Why October and why 31?
Our amazing founder, Juliette Gordon Low’s birthday is October 31 and we want to honor her by banding together and contributing to the world around us. Imagine the impact Badgerland Girl Scouts will make when every Girl Scout does something nice for others. Thousands of people around Badgerland will have a reason to smile every day, all because of Girl Scouts. Wow!

Need some ideas on how your Girl Scouts can spread kindness in the community? Here are a few:

  • Leave an anonymous note telling someone how special they are
  • Open a door for the person behind you
  • Take your neighbor’s dog for a walk
  • Save your change then treat a loved one to an ice cream cone
  • Call grandma and tell her your favorite memory of a time spent together

Big and small, the possibilities are endless. You can find more ideas at RandomActsOfKindness.org.

Keep track of your Random Acts of Kindness and order your patch with the 31 Random Acts of Kindness Order and Tracking form.

We can’t wait to see how awesome October is around Badgerland with thousands of Girl Scouts doing daily good turns. Share some of your random acts of kindness and we’ll share them with the world!

Girl Scout Volunteers Build Girls of Courage, Confidence and Character

Junior Girl Scout troop with leader, Rachel Kaiser.
By Rachael Kaiser, La Crosse Troop Co-Leader

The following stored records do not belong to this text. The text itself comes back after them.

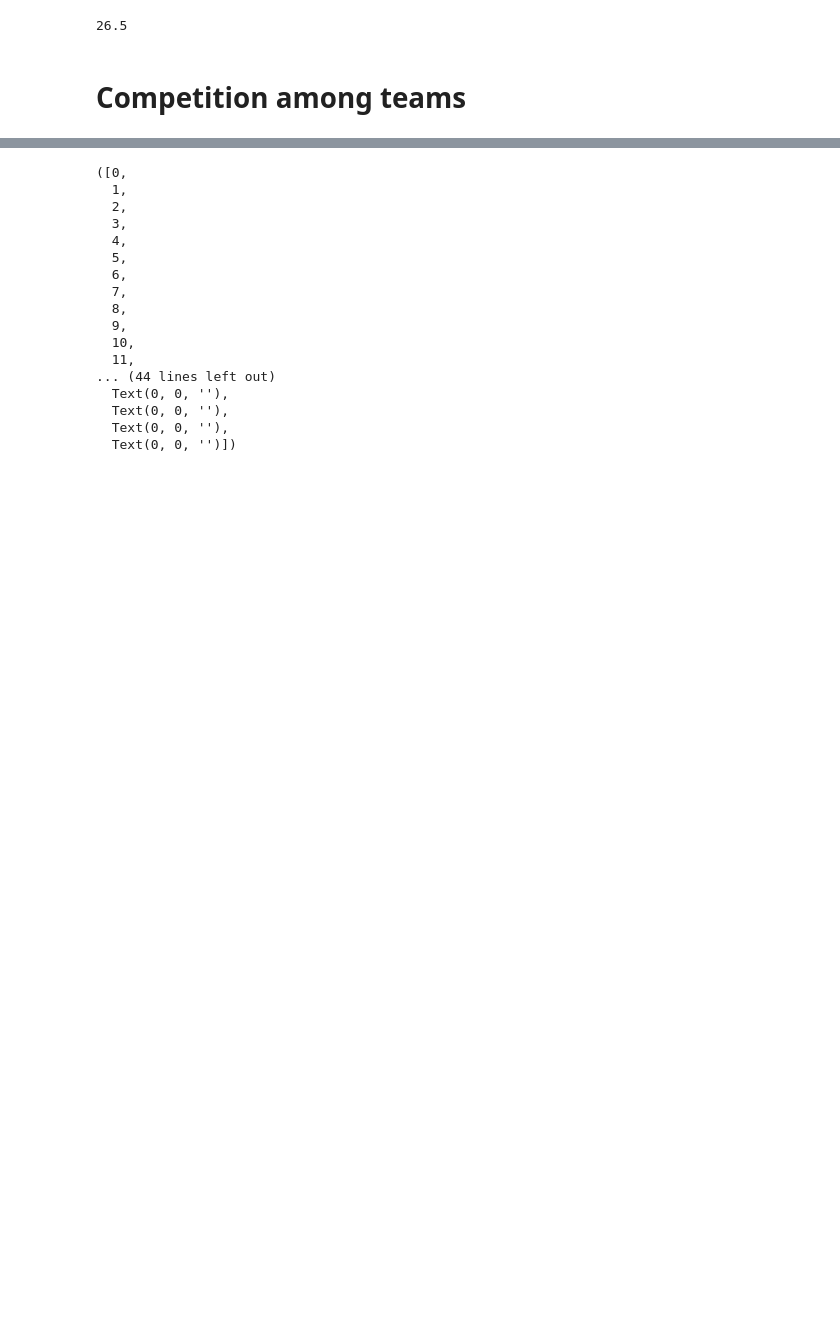
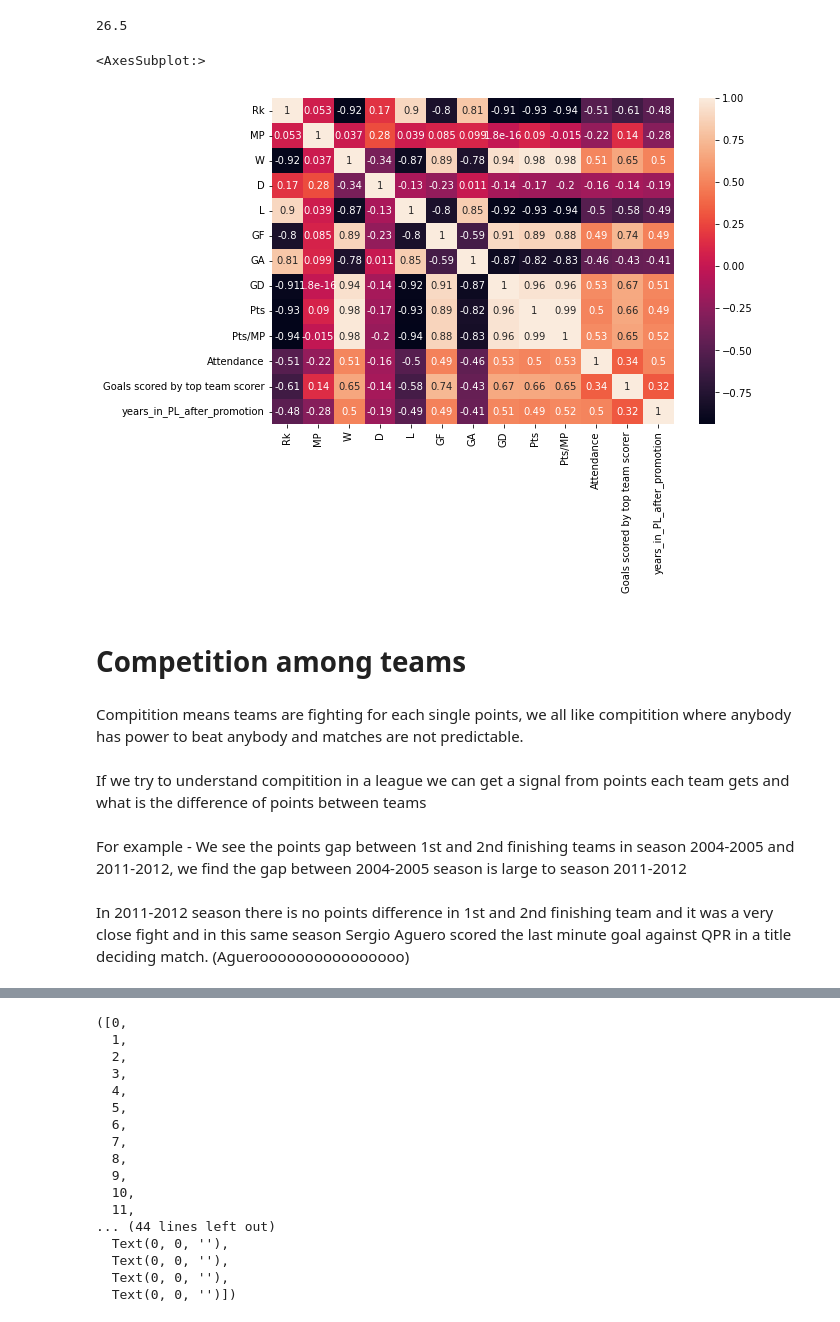
Before and after one commit to Aniket-Raikwar1/Premier_League_data_analysis, a Jupyter notebook: Analysing premier league seasons.ipynb, the cells around one changed output, grey strips where cells are left out. Drawn from its saved outputs; the diff is of its cells as text; code cells hidden in the pictures; blank space fills up the shorter version.

```diff
--- a/Analysing premier league seasons.ipynb
+++ b/Analysing premier league seasons.ipynb
@@ -667,5 +635,19 @@ promoted_teams_not_relegated['GF'].sum(),promoted_teams_not_relegated['Goals sco
 round((577/2176)*100,1)
 # %% [output]
 26.5
+# %%
+plt.figure(figsize=(9,6))
+sns.heatmap(All_season.corr(),annot=True)
+# %% [output]
+<AxesSubplot:>
+[figure, added]
 # %% [markdown]
 # Competition among teams
+# %% [markdown]
+Compitition means teams are fighting for each single points, we all like compitition where anybody has power to beat anybody and matches are not predictable.
+# %% [markdown]
+If we try to understand compitition in a league we can get a signal from points each team gets and what is the difference of points between teams
+# %% [markdown]
+For example - We see the points gap between 1st and 2nd finishing teams in season 2004-2005 and 2011-2012, we find the gap between 2004-2005 season is large to season 2011-2012
+# %% [markdown]
+In 2011-2012 season there is no points difference in 1st and 2nd finishing team and it was a very close fight and in this same season Sergio Aguero scored the last minute goal against QPR in a title deciding match. (Agueroooooooooooooooo)
```
Also changed, not shown: parts of 36 cells of this notebook.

What better way is there to help shape young girls into strong, confident women than to be a Girl Scout leader?! When most people think of Girl Scouts, they think of cookies, and while that is still a part of the traditional Girl Scout program, it’s so much more than that. Cookies are just one way to help us pay for the invaluable experiences we can provide for girls in Girl Scouting! I have had the pleasure of being a Girl Scout leader for 5 years. I started a troop when my daughter, who is now 11, was 5 and in Kindergarten. She really wanted to be a Boy Scout, after tagging along to her brothers scout meetings, but I assured her that Girl Scouts was JUST as amazing as Boy Scouts (and we could make it even better!)

Over the past 5 years, I have seen amazing changes in the girls I’ve had the pleasure of leading. Girls who were once quiet and stood in the background… now have the courage to stand on stage and be part of a skit. Girls who had a hard time thinking outside of themselves… now realize the impact they can have on the world and the people around them. Girls who cried when their mom dropped them off at meetings… now head to summer camp alone for a week each year.

Girl Scouts is a fun, safe place for them to explore how amazing they are and to try new things, knowing that their fellow Girl Scouts and their leaders will support them if they fall. These girls have gotten the chance to meet city leaders, learn new art techniques from university students, practice CPR and first aid safety at the local hospital, try horseback riding for the first time, and so much more. Girl Scouting gives them the opportunity to try something new, learn important life lessons, and explore their community in a way they might not be able to otherwise. I enjoyed being a leader so much, that I now oversee (with the help of some other amazing women) 7 troops of over 60 girls!

And the girls aren’t the only ones benefiting from Girl Scouts.

I have been rewarded in many ways as well. I have come to know and understand these girls in a way I never would have as a casual observer. I learned to let go of my tendency to do everything for them and realized that they are capable of so much more than we give them credit for. I have gotten outside my own comfort zone by trying new things alongside them. When I walk into school and these girls rush up to me to say hi and tell me something about their day, I feel blessed to be a person with whom they want to share these things. I have also gotten to experience all of these fantastic experiences with my own daughter. The quality time we share together through Girl Scouting is immeasurable, and I hope it is these memories my daughter thinks back when she’s older.

It takes a village to raise a child, and I am so thankful to be a part of each girl’s village…helping to build girls of courage, confidence and character!